What inspires you to get out of bed each day?
The prospect of touching a single individual and making a positive difference in his or her understanding of life, especially if they have Parkinson’s disease. I strive to be the best listener possible. This often means traveling with another down their personal path of self-discovery, an always fascinating and sometimes enlightening invitation to view another’s soul. If this sounds like a bunch of mumbo-jumbo, please remember that I used to be a Navy carrier combat aviator and commercial airline pilot, as well as a former deep-water shipwreck diver; in other words, one accustomed to life’s harsh perceived realities. But there is so much more out there. By inviting a reader into my story, I might be able to offer a glimpse of possibility and hope for those with incurable disease.
What do you read for pleasure?
Until relatively recently, I read nothing but books on history, politics, and biography/autobiography. Now I look for books that tease the imagination and stir the soul, stories and nonfiction which inspire both deep thought and an unconscious connection of commonality, kindred tales of our society’s generational myths. For me, it is all about trying to understand the experiences of others, be they real or fiction, not to find fixes or cures. There is no cure for life. All we can hope to do, I believe, is to ease another’s path towards a settled, inner peace.
Describe your desk
Moderate clutter with a large, printed sign at the top of the window that says, “Boldly going nowhere.”
Where did you grow up, and how did this influence your writing?
Six years of my childhood in the 1970s was spent in Athens, Greece. These were the magical years of spiritual alchemy before I was poisoned by the societal sanctions of adulthood. Anything was possible, and time was immaterial. There was no TV, just ancient ruins along every roadside, spilling over with stories to tell, sparking imaginative travel far beyond the realm of our family VW bus. I miss those days, back before life was overthought. In my opinion, modern society needs to feel a whole lot more, and think a whole lot less.
When did you first start writing?
When I was 38, five years before my Young Onset Parkinson’s diagnosis. In retrospect, I probably had the disease back then, though. Parkinson’s has changed my life for the better in so many ways. Without having contracted the disease (what an odd word, “contracted,” used in this manner), I would likely have gone through a life unexamined, unfulfilled, and never at peace or happy. I see writing, Parkinson’s, and who I am today on the deepest level as so intricately connected as to be unfathomable.
What’s the story behind your latest book?
“The Lost Intruder, The Search for a Missing Navy Jet,” is on the surface about my discovery of a Navy A-6 Intruder that crashed off the shores of Whidbey Island in 1989. The jet was from my squadron; I had flown that specific jet both from the aircraft carrier USS Ranger and ashore from Naval Air Station Whidbey Island. But that merely provides structure for the book.

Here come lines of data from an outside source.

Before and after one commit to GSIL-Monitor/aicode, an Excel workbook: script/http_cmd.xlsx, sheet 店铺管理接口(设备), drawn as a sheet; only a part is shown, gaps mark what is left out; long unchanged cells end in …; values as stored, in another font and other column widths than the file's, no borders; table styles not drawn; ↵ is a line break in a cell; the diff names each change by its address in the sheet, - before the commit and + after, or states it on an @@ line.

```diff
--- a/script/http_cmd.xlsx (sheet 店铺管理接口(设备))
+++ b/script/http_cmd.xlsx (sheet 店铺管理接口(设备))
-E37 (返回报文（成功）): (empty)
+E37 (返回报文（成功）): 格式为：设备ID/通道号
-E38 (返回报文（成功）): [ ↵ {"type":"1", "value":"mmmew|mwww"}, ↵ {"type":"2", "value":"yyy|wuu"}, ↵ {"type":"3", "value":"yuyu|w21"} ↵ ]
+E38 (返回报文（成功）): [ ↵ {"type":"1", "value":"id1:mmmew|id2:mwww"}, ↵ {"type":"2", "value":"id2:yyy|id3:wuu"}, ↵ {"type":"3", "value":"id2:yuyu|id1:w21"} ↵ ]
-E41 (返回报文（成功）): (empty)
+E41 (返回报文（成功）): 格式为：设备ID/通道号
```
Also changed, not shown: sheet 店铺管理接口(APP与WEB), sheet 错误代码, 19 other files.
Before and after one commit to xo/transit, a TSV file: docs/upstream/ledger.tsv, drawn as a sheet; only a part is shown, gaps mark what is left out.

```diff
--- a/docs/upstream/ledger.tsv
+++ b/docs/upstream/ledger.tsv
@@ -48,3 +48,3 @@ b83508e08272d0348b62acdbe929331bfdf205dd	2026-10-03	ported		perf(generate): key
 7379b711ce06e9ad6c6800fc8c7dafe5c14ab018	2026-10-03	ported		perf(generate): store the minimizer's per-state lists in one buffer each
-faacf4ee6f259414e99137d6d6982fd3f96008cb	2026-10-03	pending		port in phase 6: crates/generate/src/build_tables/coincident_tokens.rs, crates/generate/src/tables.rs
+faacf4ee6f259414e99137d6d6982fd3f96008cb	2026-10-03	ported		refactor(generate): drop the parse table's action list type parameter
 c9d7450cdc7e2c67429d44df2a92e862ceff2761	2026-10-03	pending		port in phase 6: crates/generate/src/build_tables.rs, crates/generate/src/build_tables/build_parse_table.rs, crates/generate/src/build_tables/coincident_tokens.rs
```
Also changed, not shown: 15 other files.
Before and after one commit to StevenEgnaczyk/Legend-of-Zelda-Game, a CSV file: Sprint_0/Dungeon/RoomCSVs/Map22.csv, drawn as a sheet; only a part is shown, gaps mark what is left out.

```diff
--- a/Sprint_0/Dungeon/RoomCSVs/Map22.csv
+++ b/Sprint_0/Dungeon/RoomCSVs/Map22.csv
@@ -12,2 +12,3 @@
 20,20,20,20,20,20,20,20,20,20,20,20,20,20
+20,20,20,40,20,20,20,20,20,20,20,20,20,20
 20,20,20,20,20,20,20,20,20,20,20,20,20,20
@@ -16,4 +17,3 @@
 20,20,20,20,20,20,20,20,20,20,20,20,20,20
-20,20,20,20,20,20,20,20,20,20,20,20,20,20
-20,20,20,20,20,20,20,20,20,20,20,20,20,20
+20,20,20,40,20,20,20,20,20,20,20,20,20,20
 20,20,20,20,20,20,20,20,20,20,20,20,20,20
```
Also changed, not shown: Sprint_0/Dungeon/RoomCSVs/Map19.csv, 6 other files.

The underlying story relates my battle with Parkinson’s disease during the project, and how it transformed me into a more caring and happy person. It is a soulful revel in life’s mysteries, as well as an informative look at Naval Aviation, technical wreck diving, underwater sleuthing, and Deep Brain Stimulation surgery, among other things. Oh yeah, and a page-turning adventure; don’t want to forget about that!
What is the greatest joy of writing for you?
Hearing from readers who connect with my experiences and have somehow benefited from them. Four years of research, searching, and writing balances nicely with deeply relating to another human being.
When you’re not writing, how do you spend your time?
Yoga, exercising, occasionally Scuba diving, some volunteering, and enjoying nature. Thinking a lot followed by doing my best not to think at all.